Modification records
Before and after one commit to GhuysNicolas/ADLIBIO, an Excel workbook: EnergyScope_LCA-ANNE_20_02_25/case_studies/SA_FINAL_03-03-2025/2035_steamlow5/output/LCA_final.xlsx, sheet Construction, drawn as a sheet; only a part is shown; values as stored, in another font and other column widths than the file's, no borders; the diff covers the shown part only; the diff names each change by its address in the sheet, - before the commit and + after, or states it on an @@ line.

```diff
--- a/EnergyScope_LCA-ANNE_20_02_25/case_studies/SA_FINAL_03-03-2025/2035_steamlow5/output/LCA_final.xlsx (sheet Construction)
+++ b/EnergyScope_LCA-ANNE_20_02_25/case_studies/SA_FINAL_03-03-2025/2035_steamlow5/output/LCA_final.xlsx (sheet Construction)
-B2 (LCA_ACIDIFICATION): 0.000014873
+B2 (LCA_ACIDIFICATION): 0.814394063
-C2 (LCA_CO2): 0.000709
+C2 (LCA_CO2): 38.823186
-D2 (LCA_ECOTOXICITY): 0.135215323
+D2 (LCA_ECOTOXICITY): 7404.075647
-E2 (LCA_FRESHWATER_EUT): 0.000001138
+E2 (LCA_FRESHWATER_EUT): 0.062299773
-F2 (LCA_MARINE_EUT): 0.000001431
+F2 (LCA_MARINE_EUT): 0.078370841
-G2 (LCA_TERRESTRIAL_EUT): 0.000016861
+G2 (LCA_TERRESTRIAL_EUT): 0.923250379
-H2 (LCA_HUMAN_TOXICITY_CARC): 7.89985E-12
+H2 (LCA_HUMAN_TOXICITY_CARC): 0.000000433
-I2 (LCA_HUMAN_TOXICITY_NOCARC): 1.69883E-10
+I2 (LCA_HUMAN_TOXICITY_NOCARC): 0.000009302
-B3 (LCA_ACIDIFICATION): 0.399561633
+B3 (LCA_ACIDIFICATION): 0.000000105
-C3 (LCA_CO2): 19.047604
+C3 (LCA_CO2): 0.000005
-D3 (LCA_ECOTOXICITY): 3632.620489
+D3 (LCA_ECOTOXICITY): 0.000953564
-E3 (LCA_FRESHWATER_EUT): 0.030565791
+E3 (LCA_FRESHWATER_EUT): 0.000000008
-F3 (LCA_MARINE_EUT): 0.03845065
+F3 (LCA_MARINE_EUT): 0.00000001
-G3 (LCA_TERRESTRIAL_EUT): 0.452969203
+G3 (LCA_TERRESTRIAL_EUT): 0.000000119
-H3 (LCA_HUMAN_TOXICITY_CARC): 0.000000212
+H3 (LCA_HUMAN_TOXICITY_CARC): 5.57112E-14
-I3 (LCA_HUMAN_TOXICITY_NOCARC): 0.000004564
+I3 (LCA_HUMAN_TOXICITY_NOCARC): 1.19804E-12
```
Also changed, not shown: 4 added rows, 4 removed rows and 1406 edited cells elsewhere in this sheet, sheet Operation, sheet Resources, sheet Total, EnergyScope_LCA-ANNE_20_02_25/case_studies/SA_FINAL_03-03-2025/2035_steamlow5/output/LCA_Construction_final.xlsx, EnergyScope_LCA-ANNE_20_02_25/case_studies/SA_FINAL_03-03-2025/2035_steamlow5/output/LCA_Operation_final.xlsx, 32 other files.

--

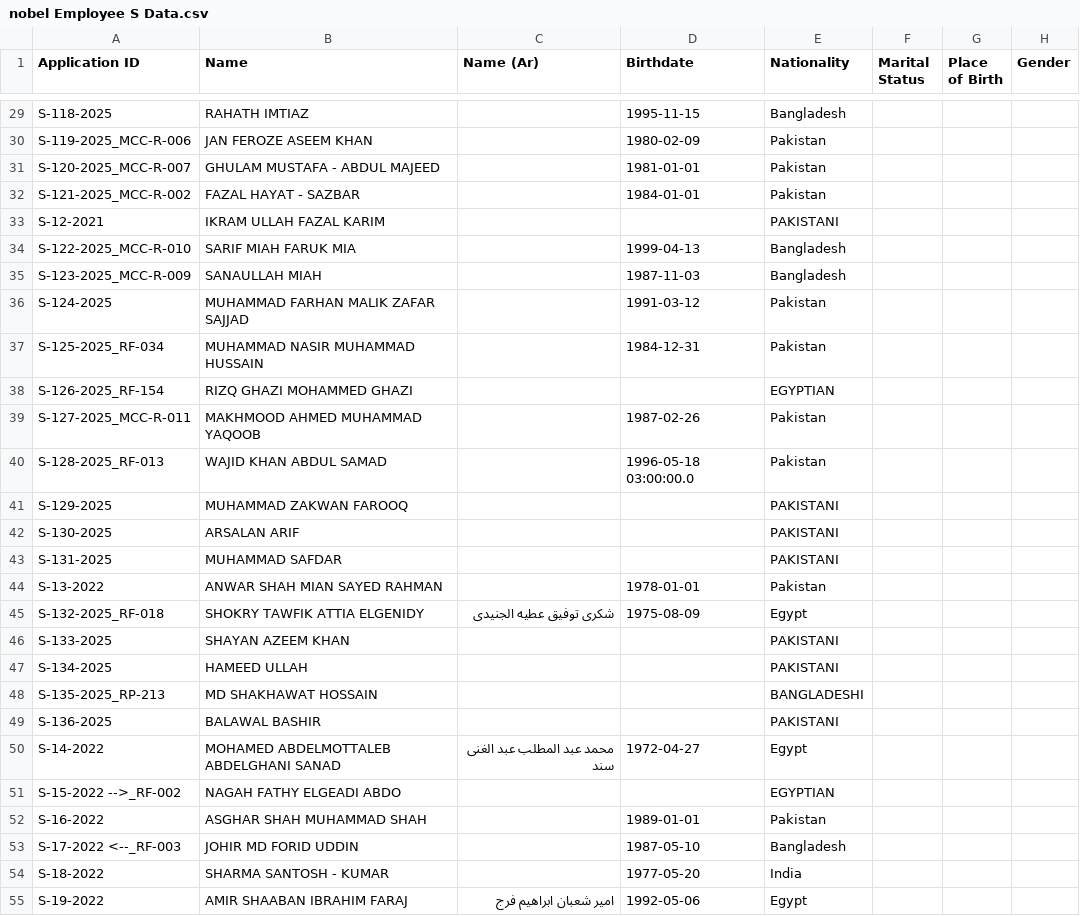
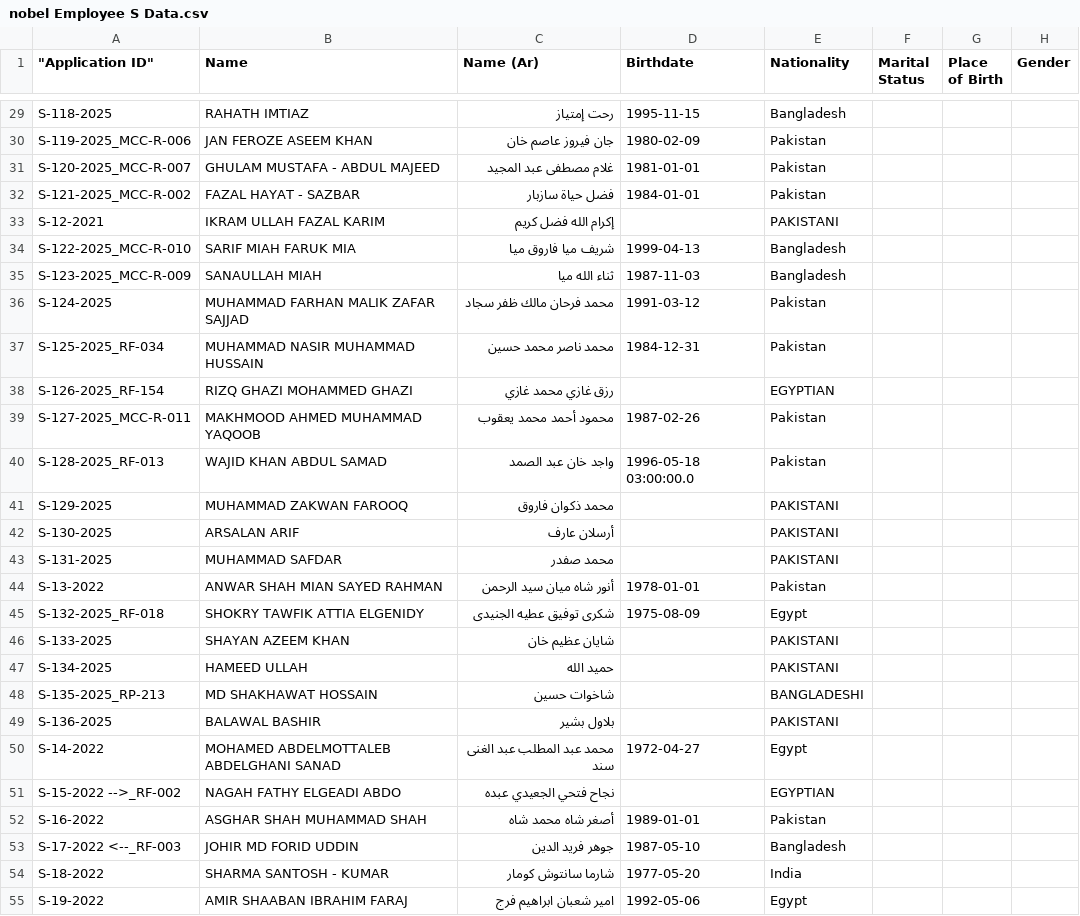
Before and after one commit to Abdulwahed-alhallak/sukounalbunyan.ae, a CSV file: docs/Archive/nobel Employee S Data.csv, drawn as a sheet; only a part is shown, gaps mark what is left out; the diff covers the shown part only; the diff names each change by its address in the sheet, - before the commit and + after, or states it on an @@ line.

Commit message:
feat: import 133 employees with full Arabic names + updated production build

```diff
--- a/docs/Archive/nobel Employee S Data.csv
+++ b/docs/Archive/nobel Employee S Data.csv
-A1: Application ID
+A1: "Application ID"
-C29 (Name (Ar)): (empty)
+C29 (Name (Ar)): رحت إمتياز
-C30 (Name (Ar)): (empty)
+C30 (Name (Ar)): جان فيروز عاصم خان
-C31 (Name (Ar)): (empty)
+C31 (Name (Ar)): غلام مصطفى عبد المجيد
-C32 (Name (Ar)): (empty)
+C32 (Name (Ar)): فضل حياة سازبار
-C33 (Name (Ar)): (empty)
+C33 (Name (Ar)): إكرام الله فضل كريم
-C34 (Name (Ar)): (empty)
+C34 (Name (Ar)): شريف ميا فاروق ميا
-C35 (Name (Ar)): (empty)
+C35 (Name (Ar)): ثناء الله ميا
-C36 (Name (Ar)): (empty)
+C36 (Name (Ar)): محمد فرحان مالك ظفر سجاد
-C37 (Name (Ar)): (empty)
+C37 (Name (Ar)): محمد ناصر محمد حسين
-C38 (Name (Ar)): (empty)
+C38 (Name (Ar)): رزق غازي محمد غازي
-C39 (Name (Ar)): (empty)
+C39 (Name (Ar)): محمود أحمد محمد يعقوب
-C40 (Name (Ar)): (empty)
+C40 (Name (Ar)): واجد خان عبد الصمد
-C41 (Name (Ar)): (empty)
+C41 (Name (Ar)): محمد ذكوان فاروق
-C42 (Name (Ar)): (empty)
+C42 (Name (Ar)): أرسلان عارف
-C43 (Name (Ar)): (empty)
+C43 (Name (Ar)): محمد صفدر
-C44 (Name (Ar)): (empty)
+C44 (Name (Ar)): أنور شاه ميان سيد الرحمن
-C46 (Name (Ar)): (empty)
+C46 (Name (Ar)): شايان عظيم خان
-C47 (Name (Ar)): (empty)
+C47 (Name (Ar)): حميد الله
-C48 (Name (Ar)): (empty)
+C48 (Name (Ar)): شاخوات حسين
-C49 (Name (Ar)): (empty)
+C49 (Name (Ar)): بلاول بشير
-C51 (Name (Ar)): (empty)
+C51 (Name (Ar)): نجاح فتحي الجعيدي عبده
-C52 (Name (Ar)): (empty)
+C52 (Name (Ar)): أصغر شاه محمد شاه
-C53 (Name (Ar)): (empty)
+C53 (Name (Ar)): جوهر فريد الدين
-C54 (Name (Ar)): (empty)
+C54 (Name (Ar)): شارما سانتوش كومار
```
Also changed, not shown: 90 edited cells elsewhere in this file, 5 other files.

--

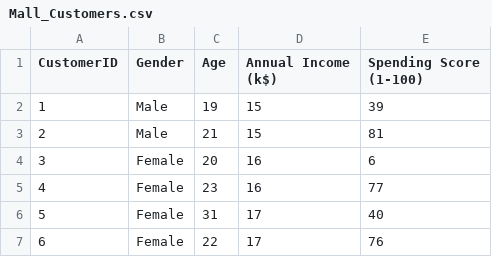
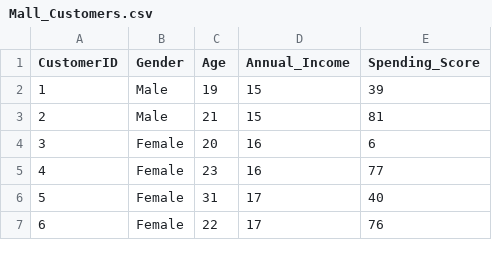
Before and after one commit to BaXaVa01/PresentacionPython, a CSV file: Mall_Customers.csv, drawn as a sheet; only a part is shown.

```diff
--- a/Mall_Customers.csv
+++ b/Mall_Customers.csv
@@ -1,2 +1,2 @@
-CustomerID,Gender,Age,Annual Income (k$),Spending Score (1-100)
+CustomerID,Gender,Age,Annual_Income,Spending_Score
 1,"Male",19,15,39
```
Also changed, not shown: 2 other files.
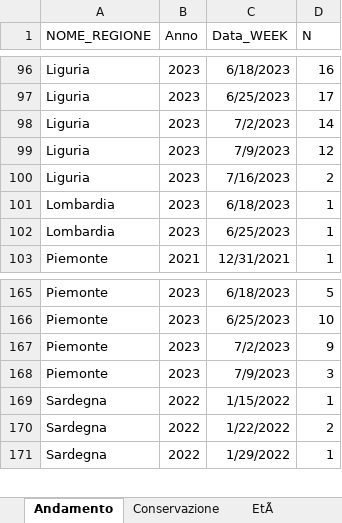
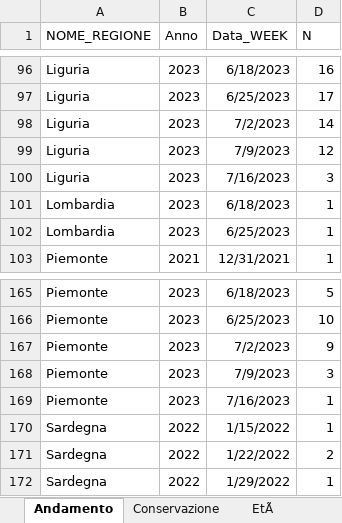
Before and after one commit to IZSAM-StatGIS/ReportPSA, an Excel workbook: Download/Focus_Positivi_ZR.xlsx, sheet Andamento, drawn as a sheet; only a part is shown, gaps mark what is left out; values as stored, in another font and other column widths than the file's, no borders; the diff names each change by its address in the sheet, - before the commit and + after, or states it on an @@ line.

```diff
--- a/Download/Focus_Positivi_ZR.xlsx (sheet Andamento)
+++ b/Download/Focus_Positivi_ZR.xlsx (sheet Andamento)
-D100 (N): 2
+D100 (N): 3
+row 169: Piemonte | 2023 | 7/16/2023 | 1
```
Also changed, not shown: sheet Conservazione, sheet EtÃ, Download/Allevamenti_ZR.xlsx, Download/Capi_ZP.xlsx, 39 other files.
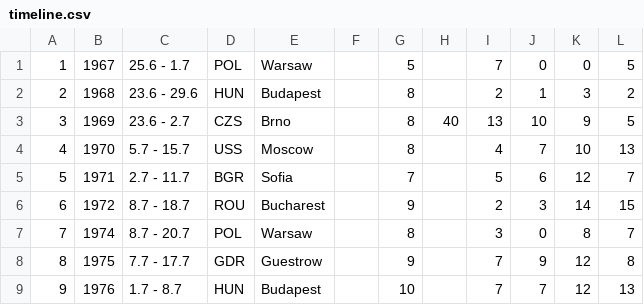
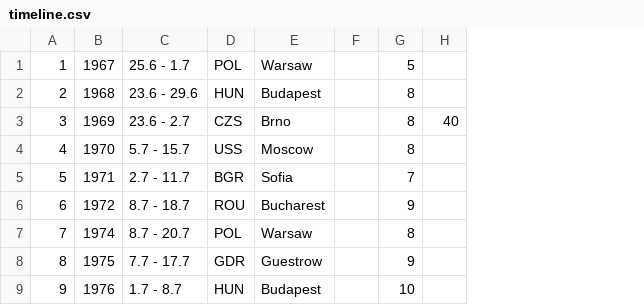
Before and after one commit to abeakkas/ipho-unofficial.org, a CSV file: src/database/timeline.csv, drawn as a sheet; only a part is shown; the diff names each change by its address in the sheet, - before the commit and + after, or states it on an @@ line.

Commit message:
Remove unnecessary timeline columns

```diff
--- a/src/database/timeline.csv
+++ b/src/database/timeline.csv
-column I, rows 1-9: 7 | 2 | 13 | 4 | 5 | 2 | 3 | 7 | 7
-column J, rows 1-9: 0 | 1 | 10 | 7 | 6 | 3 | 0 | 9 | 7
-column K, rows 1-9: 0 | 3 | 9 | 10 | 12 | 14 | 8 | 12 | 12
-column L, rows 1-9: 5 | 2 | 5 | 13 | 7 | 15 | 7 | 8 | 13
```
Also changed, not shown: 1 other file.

* _Task description_
Read through the entries, then copy every line where the string "محمد" is found.

* _Answer for the task_
+C36 (Name (Ar)): محمد فرحان مالك ظفر سجاد
+C37 (Name (Ar)): محمد ناصر محمد حسين
+C38 (Name (Ar)): رزق غازي محمد غازي
+C39 (Name (Ar)): محمود أحمد محمد يعقوب
+C41 (Name (Ar)): محمد ذكوان فاروق
+C43 (Name (Ar)): محمد صفدر
+C52 (Name (Ar)): أصغر شاه محمد شاه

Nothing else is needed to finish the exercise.